Letters to the editor
education for all
The French philosopher Rousseau is attributed with the quotation, “I may not agree with what you say, but I will defend to the death, your right to say it.” That quote has always been a favorite of mine and a basic tenet of my personal philosophy.
On the other hand, for people like Mr. Mark Lich, I’d be tempted to make an exception. Mr. Lich’s ignorance and apparent bigotry, as expressed in his letter to the editor (printed12/12), was so disturbing I feel absolutely compelled to dispute him.
The worst kind of bigotry is the insidious kind. And insidious bigotry and racism is largely what remains in our country. A mixed response to our society’s efforts over the past half century. Most (but only most) of the overt stuff has been successfully suppressed, fortunately.
If you need an example of insidious bigotry, I suggest you read Mr. Lich’s exposition.

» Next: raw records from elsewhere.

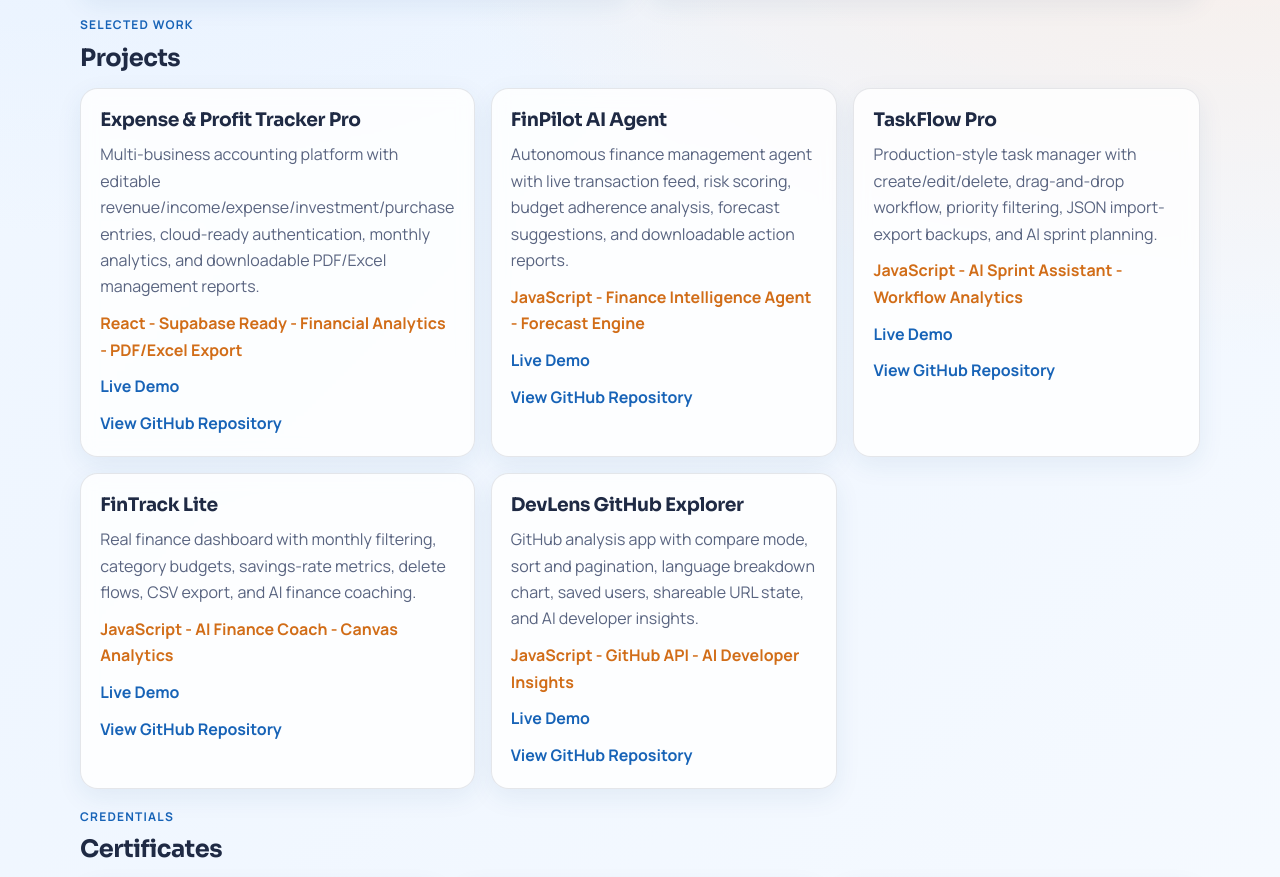
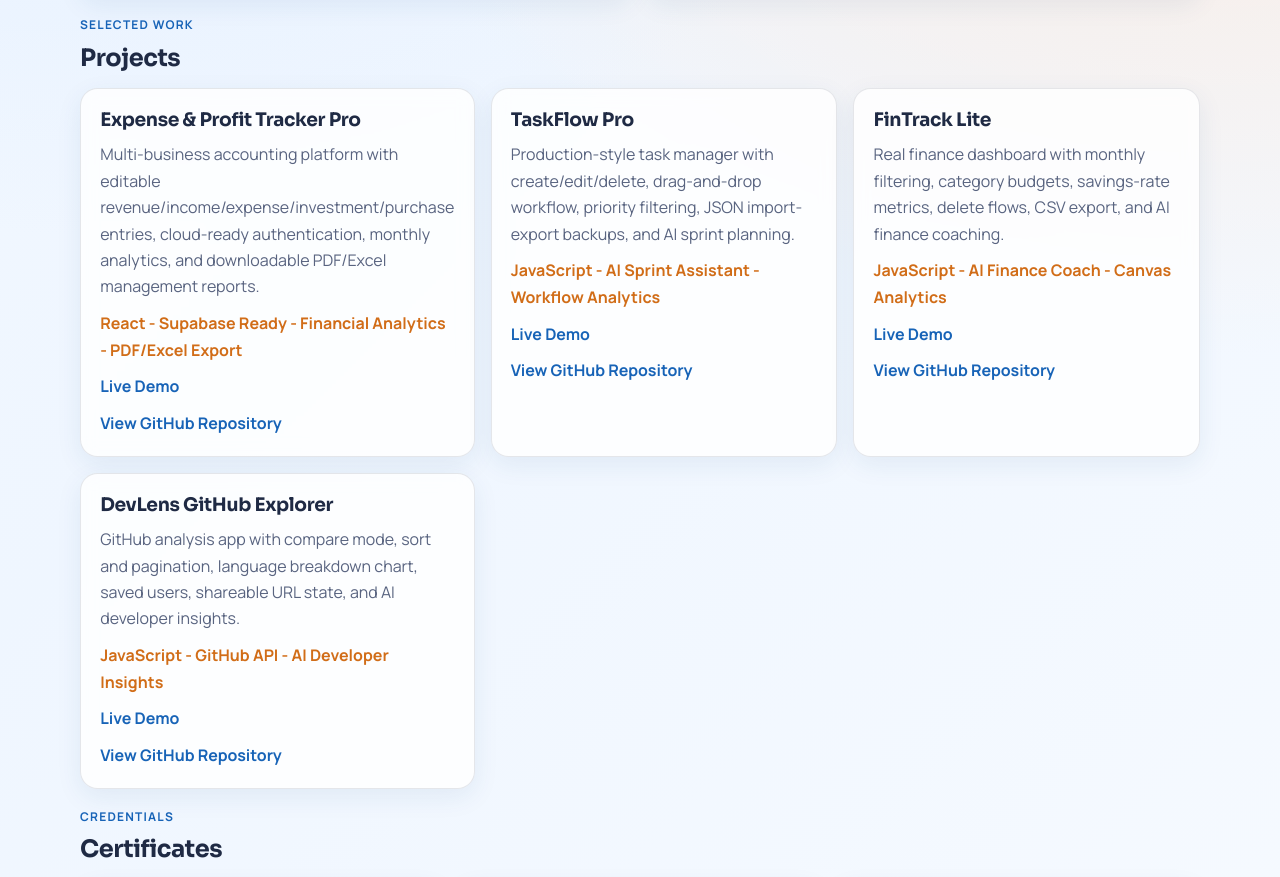
Before and after one commit to ash1515-pixel/portfolio-website, a plain HTML site: page index.html in a window 1280 px wide. Shown: the part 1127-2004 px from the top of the page. Drawn offline with Linux system fonts and the light colour scheme.

Commit message:
chore: remove FinPilot AI Agent from portfolio projects

```diff
--- a/index.html
+++ b/index.html
@@ -145,20 +145,6 @@
             </p>
             <p>
               <a href="https://github.com/ash1515-pixel/expense-profit-tracker-pro" target="_blank" rel="noopener noreferrer">View GitHub Repository</a>
-            </p>
-          </article>
-          <article class="project-card">
-            <h3>FinPilot AI Agent</h3>
-            <p>
-              Autonomous finance management agent with live transaction feed, risk scoring,
-              budget adherence analysis, forecast suggestions, and downloadable action reports.
-            </p>
-            <p class="stack">JavaScript - Finance Intelligence Agent - Forecast Engine</p>
-            <p>
-              <a href="https://finpilot-ai-agent-a8qput4uj-ac858247-gmailcoms-projects.vercel.app" target="_blank" rel="noopener noreferrer">Live Demo</a>
-            </p>
-            <p>
-              <a href="https://github.com/ash1515-pixel/finpilot-ai-agent" target="_blank" rel="noopener noreferrer">View GitHub Repository</a>
             </p>
           </article>
           <article class="project-card">
```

Firstly, Mr. Lich, educating poor, ignorant children is actually far cheaper than not. Anyone who doesn’t realize that has probably been reading comic books for the past 20 years. I’m sorry that your wallet feels strained by these poor, brown-skinned munchkins, but you may wish to remember that universal education is a basic American principle. It is part of our democratic and inclusive philosophy and has been so since the early part of the 19th century (see Webster of Massachusetts). And every state, once advanced beyond frontier barbarism, has passed laws ensuring all our children an education and a chance to escape the stoop and factory work that characterizes the world Mr. Lich obviously thinks might save him a buck.
This distinction between “immigrants” and “undocumented workers” is as specious as it gets. Does anyone believe that most newly arrived immigrants, legal or not, pay taxes? How many immigrants have you met that are up and running and prosperous within any few years after immigration? A few? One?
How many undocumented workers become immigrants, then citizens, then significant contributors? Once they learn to read English, of course.
Secondly, we are not Mexico or Honduras. This is the USA precisely because we try harder than they do and we have the resources. And because we educate our children regardless of race, religion or economic circumstance. Or perhaps Mr. Lich thinks we should allow them to commute to school there? Or should they be back in the fields alongside their parents, as was the case up to the ’70s, and in too many cases still is?
To even hint we should deprive children of a chance at a decent life because of their parents’ unfortunate circumstance is flat out despicable.
Mr. Lich, and every one of us, enjoys the fruits of the labor of undocumented workers. Without them, the crops wouldn’t get in; firewood wouldn’t be delivered; houses, hotels and condos would go uncleaned.
Without them, every single one of us would notice a significant increase in our cost of living. Every day, in a thousand ways, we all rely on these people to make our lives more comfortable, more prosperous. And we pay them a pittance.
To suggest that we demean their circumstance even more by removing the chance of educating their children is somewhere between mean (in the economic sense) and shameful (in every other sense).
To suggest we should abandon our country’s longstanding commitment to universal education for all to save a short-term buck demonstrates that Mr. Lich not only has no understanding of basic economics but he is so wrapped up in his own deeply buried prejudices, he’s forgotten his ninth grade civics course.
I don’t even have children. Yet I pay my taxes without complaint, fully aware that they go wholly to educate other people’s kids, and I don’t give a damn whose kids they are. Kids are kids and they are sacred. I pay because I must, but I don’t complain for a very simple reason. Education is the only cure to the ills of the world.
Educating people is cheaper than welfare programs, prison and crime prevention and the myriad ills that afflict the ignorant. And that the rest of society pays for. These children will eventually be among us. Or do you think, perhaps, that they will slink quietly away from the land of milk and honey?
What kinds of neighbors do you want your kids to have 20 years from now?
Mr. Lich, you have the right to say anything you want. We all have the right to make a fool of ourselves in public. Next time, though, perhaps you might wish to reacquaint yourself with the basic ideas of America and maybe get some economics 101 under your belt.
As for the Daily, this blind commitment to the First Amendment doesn’t really bind you to print thinly disguised bigotry. Did anybody read this, or think about it before you went to press? The First Amendment isn’t any longer intended to protect bigotry, no matter how insidiously couched.